The Evolution of Data

Mark Porter

It used to be so simple. Not that long ago, the universe of corporate data was a fraction of its current size. We fit most of it into rigid little rows and columns. And we didn’t ask all that much of it: some transaction processing, a few charts and graphs, a little business intelligence.

I’m exaggerating, of course. We’ve been pushing the boundaries of data processing since at least 1964, when SABRE, the world’s first airline passenger system, launched on two IBM mainframes and 1,500 terminals, processing an average of one transaction per second. But it’s not hyperbole to say that today’s data would barely recognize its early ancestors. First of all, there is more of it – 59 zettabytes and counting. Second, the very definition of data has changed dramatically, expanding well beyond payroll records and stock prices to include diverse data types like weblogs, fraud scores, maps, and fingerprints.

But perhaps the biggest change has been the role data plays in the enterprise. Data has always been used to inform business strategy. But today, data often is the business strategy. Consider this: 20 years ago, there was no such thing as a Chief Data Officer. Today? Almost two-thirds of Fortune 1000 companies have one.

Why? Because we are asking more of our data than ever before. And rightly so. In the digital economy, every company competes on the basis of insight-driven innovation. More and more, those innovations take the form of software built around clever algorithms. And the raw material to both craft and execute those algorithms is data. All of which means the ability to efficiently and effectively manage data -- at speed -- is a strategic imperative for any company, in any industry.

And yet, even as the volume, variety, and strategic importance of data has rapidly evolved over the last two decades, many enterprises haven’t changed how they manage it. Of course, I’m talking about the continued use of legacy relational databases, which are too rigid and don’t scale well enough to handle the demands of modern application development. Solving this problem was the entire reason for the “NoSQL” movement in the late 2000s, and MongoDB’s invention of the document-oriented database in the first place.

But I’m talking about something bigger; a longer-term trend that demands a fresh look at the way we work with data. Our customers are telling us that the fundamental requirements of their various data sets aren’t just changing, they’re converging. This is a surprise, and a reversal of the trend of siloization and specialized tools for the last 50 years.

Let’s take a step back: For decades, enterprises have maintained systems of record and systems of engagement. Systems of record are foundational, mission-critical, sources of truth that are accessed primarily by internal programs and users. Systems of engagement are the digital interfaces with which customers and employees interact. And recently we have seen the addition of systems of insight, which combine data from various sources to inform decision making across the enterprise.
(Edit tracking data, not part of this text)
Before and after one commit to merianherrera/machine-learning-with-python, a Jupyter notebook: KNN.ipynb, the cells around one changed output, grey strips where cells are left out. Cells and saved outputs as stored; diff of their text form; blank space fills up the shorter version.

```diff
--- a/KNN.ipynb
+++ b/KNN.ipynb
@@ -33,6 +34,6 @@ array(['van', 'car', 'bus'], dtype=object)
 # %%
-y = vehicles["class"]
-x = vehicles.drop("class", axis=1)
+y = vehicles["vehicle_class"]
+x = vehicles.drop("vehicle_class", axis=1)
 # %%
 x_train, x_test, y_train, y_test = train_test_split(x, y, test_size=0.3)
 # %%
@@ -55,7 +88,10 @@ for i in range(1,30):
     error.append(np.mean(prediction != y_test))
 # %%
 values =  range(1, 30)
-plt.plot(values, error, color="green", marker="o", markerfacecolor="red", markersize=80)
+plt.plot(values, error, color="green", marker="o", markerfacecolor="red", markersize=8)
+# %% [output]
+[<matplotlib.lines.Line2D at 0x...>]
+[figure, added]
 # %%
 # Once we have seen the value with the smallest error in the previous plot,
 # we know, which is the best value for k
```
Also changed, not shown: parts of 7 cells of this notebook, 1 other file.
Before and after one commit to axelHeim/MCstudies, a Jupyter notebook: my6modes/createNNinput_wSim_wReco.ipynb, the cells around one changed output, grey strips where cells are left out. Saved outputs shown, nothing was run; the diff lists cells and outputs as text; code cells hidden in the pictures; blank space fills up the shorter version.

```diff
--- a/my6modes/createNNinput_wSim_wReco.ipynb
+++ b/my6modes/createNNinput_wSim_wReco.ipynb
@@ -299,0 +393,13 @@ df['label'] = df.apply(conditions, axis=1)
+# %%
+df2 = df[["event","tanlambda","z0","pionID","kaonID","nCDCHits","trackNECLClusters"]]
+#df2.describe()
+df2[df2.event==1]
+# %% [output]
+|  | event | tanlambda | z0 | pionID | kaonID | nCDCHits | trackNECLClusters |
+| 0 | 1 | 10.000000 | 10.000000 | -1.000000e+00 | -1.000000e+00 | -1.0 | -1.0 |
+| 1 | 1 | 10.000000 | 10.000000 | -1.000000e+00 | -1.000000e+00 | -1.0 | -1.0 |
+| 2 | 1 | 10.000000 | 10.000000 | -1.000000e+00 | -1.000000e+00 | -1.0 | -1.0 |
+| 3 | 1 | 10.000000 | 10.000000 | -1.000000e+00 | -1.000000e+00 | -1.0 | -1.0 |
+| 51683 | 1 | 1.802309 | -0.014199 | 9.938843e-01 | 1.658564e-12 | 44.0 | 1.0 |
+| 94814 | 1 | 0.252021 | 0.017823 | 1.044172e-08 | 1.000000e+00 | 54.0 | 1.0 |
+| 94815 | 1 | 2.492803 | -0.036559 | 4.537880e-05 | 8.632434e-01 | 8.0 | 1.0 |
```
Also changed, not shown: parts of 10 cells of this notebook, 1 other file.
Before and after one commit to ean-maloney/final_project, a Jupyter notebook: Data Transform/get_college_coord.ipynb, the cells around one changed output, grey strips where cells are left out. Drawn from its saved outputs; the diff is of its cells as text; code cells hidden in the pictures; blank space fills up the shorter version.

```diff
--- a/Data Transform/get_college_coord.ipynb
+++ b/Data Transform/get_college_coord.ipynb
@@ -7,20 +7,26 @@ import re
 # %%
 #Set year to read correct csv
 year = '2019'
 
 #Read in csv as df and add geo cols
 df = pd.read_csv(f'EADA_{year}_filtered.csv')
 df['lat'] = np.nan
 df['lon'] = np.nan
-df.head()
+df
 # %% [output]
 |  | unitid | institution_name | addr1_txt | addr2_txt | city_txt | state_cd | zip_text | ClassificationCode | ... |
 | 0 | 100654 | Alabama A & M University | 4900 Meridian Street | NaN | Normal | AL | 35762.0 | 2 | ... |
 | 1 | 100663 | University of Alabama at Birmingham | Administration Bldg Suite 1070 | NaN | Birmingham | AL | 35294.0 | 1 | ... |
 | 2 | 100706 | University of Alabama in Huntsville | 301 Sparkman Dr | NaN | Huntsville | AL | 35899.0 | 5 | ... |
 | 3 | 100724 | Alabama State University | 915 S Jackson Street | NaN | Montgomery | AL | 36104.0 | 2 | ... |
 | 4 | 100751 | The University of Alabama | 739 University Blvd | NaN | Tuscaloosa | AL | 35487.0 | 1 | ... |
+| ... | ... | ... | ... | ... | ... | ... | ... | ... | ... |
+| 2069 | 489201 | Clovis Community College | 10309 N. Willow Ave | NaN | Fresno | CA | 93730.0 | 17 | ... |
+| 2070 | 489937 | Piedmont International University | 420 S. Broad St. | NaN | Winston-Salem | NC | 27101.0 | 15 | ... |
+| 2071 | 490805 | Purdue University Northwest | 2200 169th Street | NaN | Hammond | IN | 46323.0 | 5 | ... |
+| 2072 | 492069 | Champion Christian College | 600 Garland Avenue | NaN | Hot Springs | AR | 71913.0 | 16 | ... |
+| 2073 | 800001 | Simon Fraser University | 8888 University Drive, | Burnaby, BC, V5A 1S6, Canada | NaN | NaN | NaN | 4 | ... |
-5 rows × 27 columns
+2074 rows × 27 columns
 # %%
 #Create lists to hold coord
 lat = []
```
For a long time, each system lived on different computers, had different data management requirements, and were funded by different departments.

But that is changing. With the hard and fast divisions between back office and front office dissolving, we now need all of our data systems to do everything. They need to be both fast and accurate. They need to be both accessible and secure. They need to handle both transactions and analytics.

In particular, with the rise of model training and inference, a different kind of analytics is arriving; one where it is programs that are asking the systems of insight questions and reacting to them in real time, rather than humans asking questions and then writing programs to implement them. This is a fundamental shift; so fundamental that you could liken it to the change from the IBM 7090s that powered SABRE to those that (will?) power SKYNET.

This “convergence” of data requirements is both a challenge and an opportunity. Just like document databases enabled us to rethink how data was accessed and stored, convergence is forcing us to rethink the systems we use to manage data across the enterprise yet again. Companies across the industry, from Snowflake to Databricks to MongoDB, and every cloud provider, are working to provide the systems that let companies get more value from their data, using microservices-based networks or programs that drive informed, real-time decision making.

Interestingly, this comes at a time when most companies are undergoing radical digital transformation projects in order to become innovation-powered, software-driven, and cloud-based. In other words, even though everyone is already quite busy, there has never been a better time to think beyond the database, and architect an actual “data platform” that can process, store, secure, and analyze data in real-time, across all the relevant data sets - either without copying the data or making such copying invisible.

Over the coming months, I’ll be sharing more about what these data platforms look like and how they support the creation of modern applications. I’ll also try to peer into the foggy future with you, looking at the constraints and freedoms of the modern enterprise, and predicting what products will be built to address that matrix.

But for now, I’m interested in hearing what you’re seeing under the hood of your data(base) estate. Are you experiencing a similar convergence of data requirements? If so, is it factored into your digital transformation strategy? And if not, what changes are you seeing in the way you use data across the enterprise? Please reach out to me here or on Twitter, at @MarkLovesTech - because I really do.

Thanks for reading - may the data odds be in your favor until we chat again.